Women in Monaco: Natasha Frost

By Staff Writer - April 1, 2019

The hugely successful Women in Monaco series continues, highlighting females of the Principality who empower, excel and inspire. This week, thanks to She Can He Can, we talk to Natasha Frost-Savio, president of Pink Ribbon Monaco.

What does success look like to you?

Like many other things, success takes on different forms for various people. In my opinion, and because of my gender, success is represented by a capability of achieving the perfect balance between my career and my family while nurturing my own personality. Being a career woman, a wife and a mother is one thing, but I want to also be me! It can be tricky and overwhelming, but I think that most would agree. If you can harmonise this triad, I believe you can be very happy person!

What is the main thing that needs to change to improve entry into your field of work, including opportunities for development and the day-to-day life of women at work?

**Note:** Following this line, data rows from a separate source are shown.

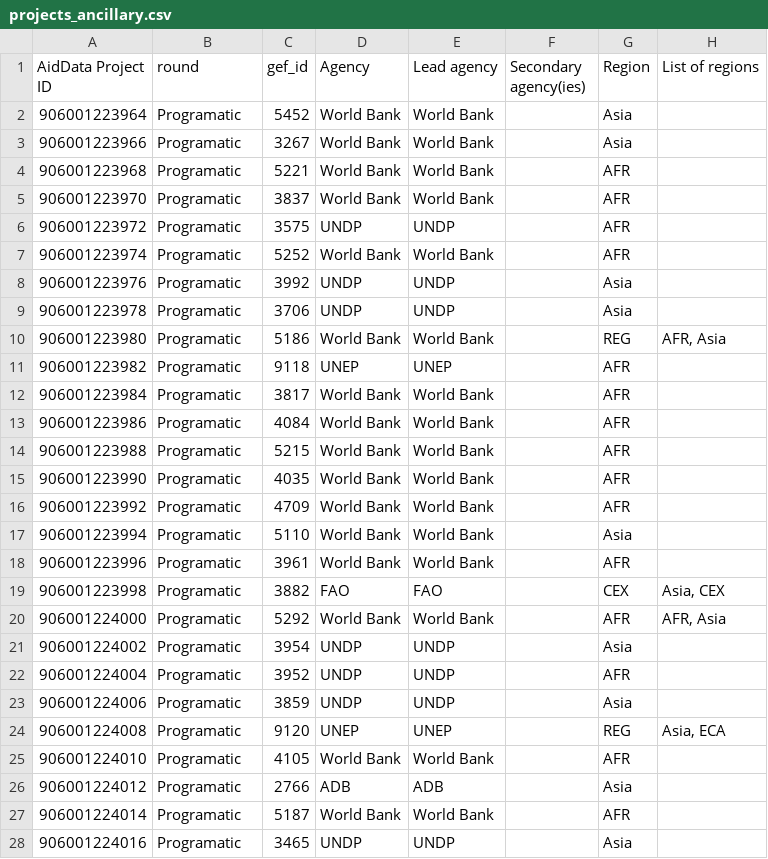
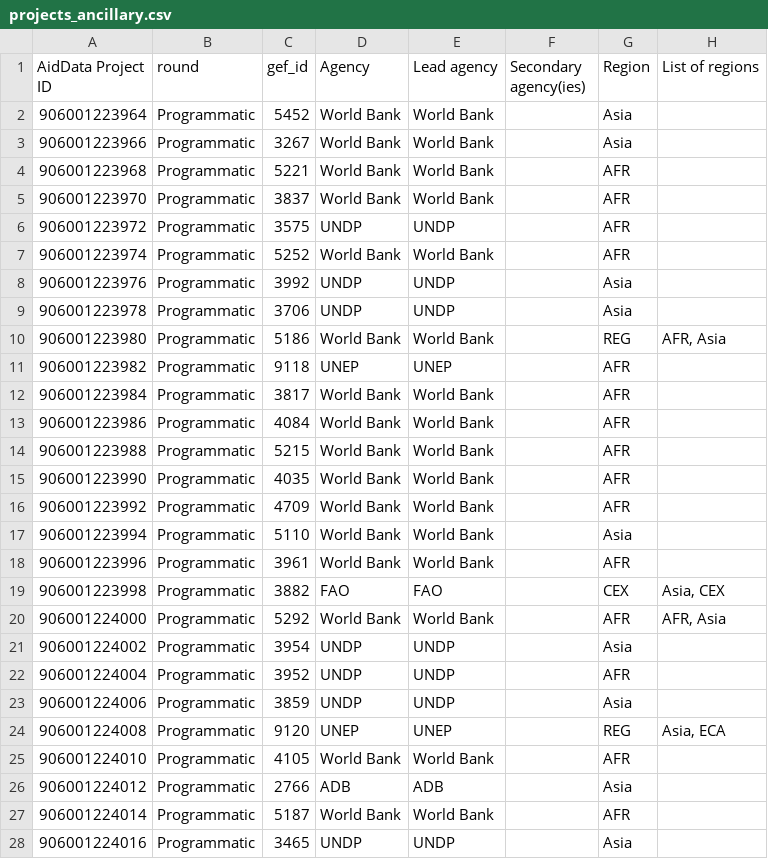
Before and after one commit to DanRunfola/gef-analysis-02, a CSV file: raw_data/aiddata/GlobalEnvironmentFacility_GeocodedResearchRelease_Level1_v1.0/data/projects_ancillary.csv, drawn as a sheet; only a part is shown; the diff covers the shown part only; the diff names each change by its address in the sheet, - before the commit and + after, or states it on an @@ line.

Commit message:
Add data/script for checking gef ids being used

```diff
--- a/raw_data/aiddata/GlobalEnvironmentFacility_GeocodedResearchRelease_Level1_v1.0/data/projects_ancillary.csv
+++ b/raw_data/aiddata/GlobalEnvironmentFacility_GeocodedResearchRelease_Level1_v1.0/data/projects_ancillary.csv
-B2:B28 (round): Programatic
+B2:B28 (round): Programmatic
```
Also changed, not shown: 20 edited cells elsewhere in this file, 33 other files.
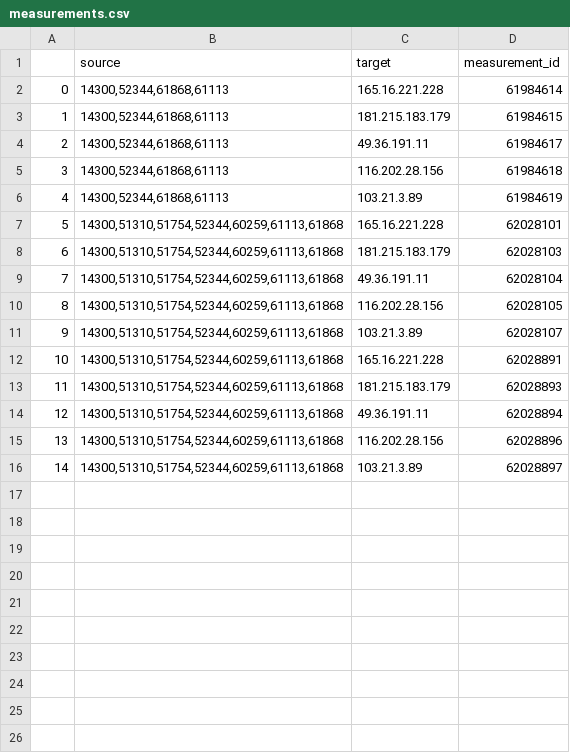
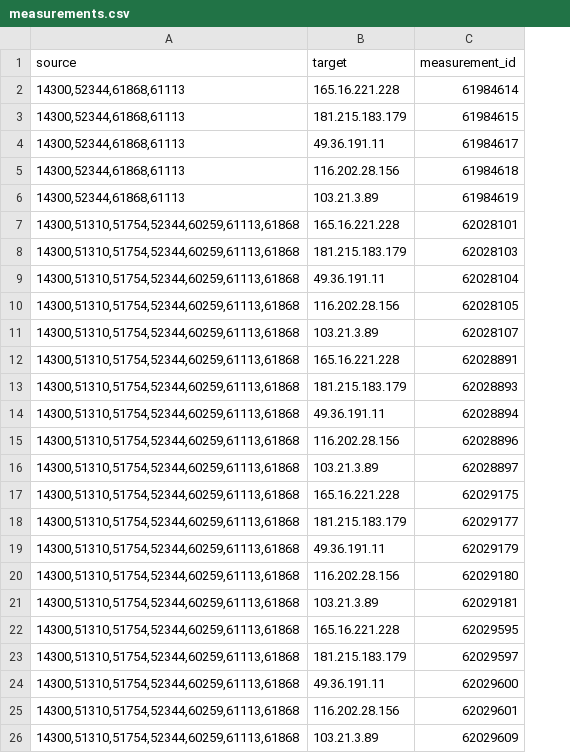
Before and after one commit to eleonora-sc/Goldfish, a CSV file: measurements.csv, drawn as a sheet; removed rows and columns are numbered as before the commit, all else as after; the diff names each change by its address in the sheet, - before the commit and + after, or states it on an @@ line.

```diff
--- a/measurements.csv
+++ b/measurements.csv
-column A, rows 2-16: 0 | 1 | 2 | 3 | 4 | 5 | 6 | 7 | 8 | 9 | 10 | 11 | 12 | 13 | 14
+row 17: 14300,51310,51754,52344,60259,61113,61868 | 165.16.221.228 | 62029175
+row 18: 14300,51310,51754,52344,60259,61113,61868 | 181.215.183.179 | 62029177
+row 19: 14300,51310,51754,52344,60259,61113,61868 | 49.36.191.11 | 62029179
+row 20: 14300,51310,51754,52344,60259,61113,61868 | 116.202.28.156 | 62029180
+row 21: 14300,51310,51754,52344,60259,61113,61868 | 103.21.3.89 | 62029181
+row 22: 14300,51310,51754,52344,60259,61113,61868 | 165.16.221.228 | 62029595
+row 23: 14300,51310,51754,52344,60259,61113,61868 | 181.215.183.179 | 62029597
+row 24: 14300,51310,51754,52344,60259,61113,61868 | 49.36.191.11 | 62029600
+row 25: 14300,51310,51754,52344,60259,61113,61868 | 116.202.28.156 | 62029601
+row 26: 14300,51310,51754,52344,60259,61113,61868 | 103.21.3.89 | 62029609
```
Also changed, not shown: 4 other files.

I work in craft brewing, which is not that common for women to begin with, but especially in France. However, I am happy to see that preconceived notions are changing as the trend for craft beer is evolving. There is a fabulous craft brewery in Antibes, ran entirely by a woman (Solene, with B06) who should be pointed out as one of the local precursors in this field, and I have a lot of respect for her and the hard work that she does. The main thing that needs to happen for things to change is basically acceptance and realising that the beer industry does not only begin and end with men. I work in a rapidly evolving business and I’m confident that there will be a lot more women present in the near future. I’m actually excited to see what they will come up with!

Tell us about a woman you admire and how she’s inspired you to become who you are today?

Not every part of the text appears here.